Many frequently encountered twig and branch killing disease of ornamental, forest, and fruit trees are caused by fungi of the genera Cytospora and Leucocytospora. Many species of these fungi cause cankers on scaffold branches or young tree trunks in addition to twig dieback. The appearance, spread, and control of these twig diebacks and cankers are similar.

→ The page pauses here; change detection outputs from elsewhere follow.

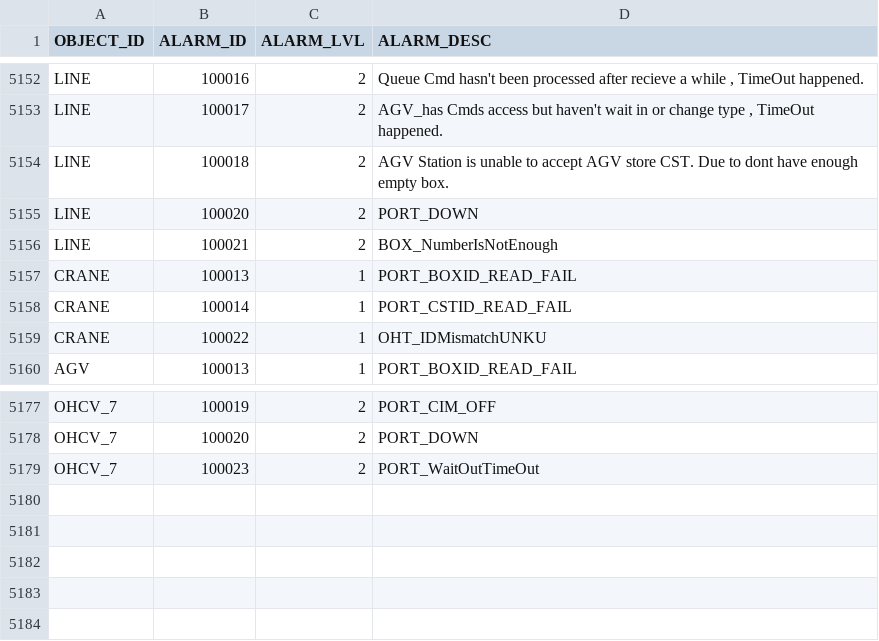
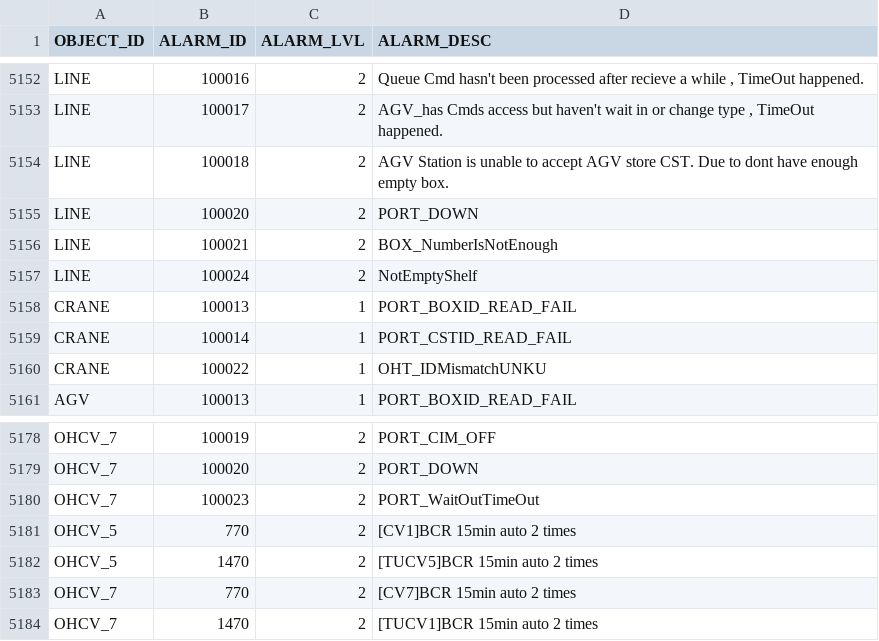
Before and after one commit to AK0-Leopard/OverheadHoistBuffer_ASE, a CSV file: OverheadHoistBuffer_ASE/BCWinForm/Config/ASE/CSV/ALARMMAP.csv, drawn as a sheet; only a part is shown, gaps mark what is left out; the diff names each change by its address in the sheet, - before the commit and + after, or states it on an @@ line.

Commit message:
1. 新增AlarmMap 2. 在 ACMD_OHTC 新增 CMD_INSER_TIME 欄位 3. 修正中繼站跑到最近儲位 4. 新增每日 00:00 刪除一個月前在資料庫的Log 5. 修正儲位滿了沒有上報MCS之問題

```diff
--- a/OverheadHoistBuffer_ASE/BCWinForm/Config/ASE/CSV/ALARMMAP.csv
+++ b/OverheadHoistBuffer_ASE/BCWinForm/Config/ASE/CSV/ALARMMAP.csv
+row 5157: LINE | 100024 | 2 | NotEmptyShelf
+row 5181: OHCV_5 | 770 | 2 | [CV1]BCR 15min auto 2 times
+row 5182: OHCV_5 | 1470 | 2 | [TUCV5]BCR 15min auto 2 times
+row 5183: OHCV_7 | 770 | 2 | [CV7]BCR 15min auto 2 times
+row 5184: OHCV_7 | 1470 | 2 | [TUCV1]BCR 15min auto 2 times
```
Also changed, not shown: OverheadHoistBuffer_ASE/BCWinForm/Config/ASE_LINE2/CSV/ALARMMAP.csv, OverheadHoistBuffer_ASE/BCWinForm/Config/ASE_LINE3/CSV/ALARMMAP.csv, 29 other files.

The host range of Cytospora fungi is broad: maple, spruce, willow, hemlock, poplar, mountain ash, cherry (ornamental, forest, and orchard types), Douglas firs, fir, pear, mulberry, walnut, sassafras, Japanese pagoda tree and peach. However, cross-infection by these fungi from one plant to another does not occur. Cytospora kunzei (syn. Leucocytospora kunzei) causes the well-known ‘spruce canker’. On many other hosts, larch and sycamore for example, Cytospora and Leucocytospora fungi are weak pathogens or secondary invaders of branches weakened by other causes.
The characteristic Spruce canker is a dead, slightly flattened area in the bark of a large branch. The bark tends to remain on the branch during the first year or more of infection. In many cases, the dead bark will cling to the branch indefinitely while the canker (area of dead bark) expands. The bark eventually breaks. Underneath it an area of dead wood surrounded by a roll of healthy tissue can be seen. This roll is callous that the tree produces while attempting to delimit the canker.

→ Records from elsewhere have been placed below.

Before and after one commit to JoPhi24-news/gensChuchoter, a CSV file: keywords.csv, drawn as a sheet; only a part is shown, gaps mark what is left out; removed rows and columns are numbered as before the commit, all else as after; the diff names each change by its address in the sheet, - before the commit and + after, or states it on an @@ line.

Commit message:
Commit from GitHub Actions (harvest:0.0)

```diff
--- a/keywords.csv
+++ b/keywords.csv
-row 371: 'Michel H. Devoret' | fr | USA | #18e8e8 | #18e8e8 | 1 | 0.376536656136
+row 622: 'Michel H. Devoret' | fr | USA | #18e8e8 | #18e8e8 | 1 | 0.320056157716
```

When twigs are killed, symptoms of dieback occur (Figure 1). Small branches may not produce leaves in the spring or leaves on infected twigs wilt and turn brown.
Conifers (spruce, hemlocks, etc.) often respond to twig infection or branch cankers by oozing resin (pitch) that builds up on the infected area as a whitish deposit (Figure 2), and in severe cases, amy drip onto lower branches. Cherries and peaches often respond by exuding gum at the base of dying twigs or at the margins of cankers. this gumming often first appears in early spring.
Cytospora and Leucocytospora species produce millions of microscopic spores on their respective host plants. The spores are produced in tiny, pimple-like structures that can be found in the surface layer of bark on a canker or killed twig. These structures can often be detected by shaving off a thin layer of bark. Sometimes they protrude through the surface of thin-barked species and can be seen without the use of a knife. During wet weather, masses of spores ooze from the fruiting structures and are carried by contaminated insects. These spores cause new infections.
Cytospora species are less likely to invade healthy plants than weakened or wounded plants. Winter injury, improper pruning cuts or stubs, insect injury, mechanical injury, or previous disease increase the chance of infection by Cytospora.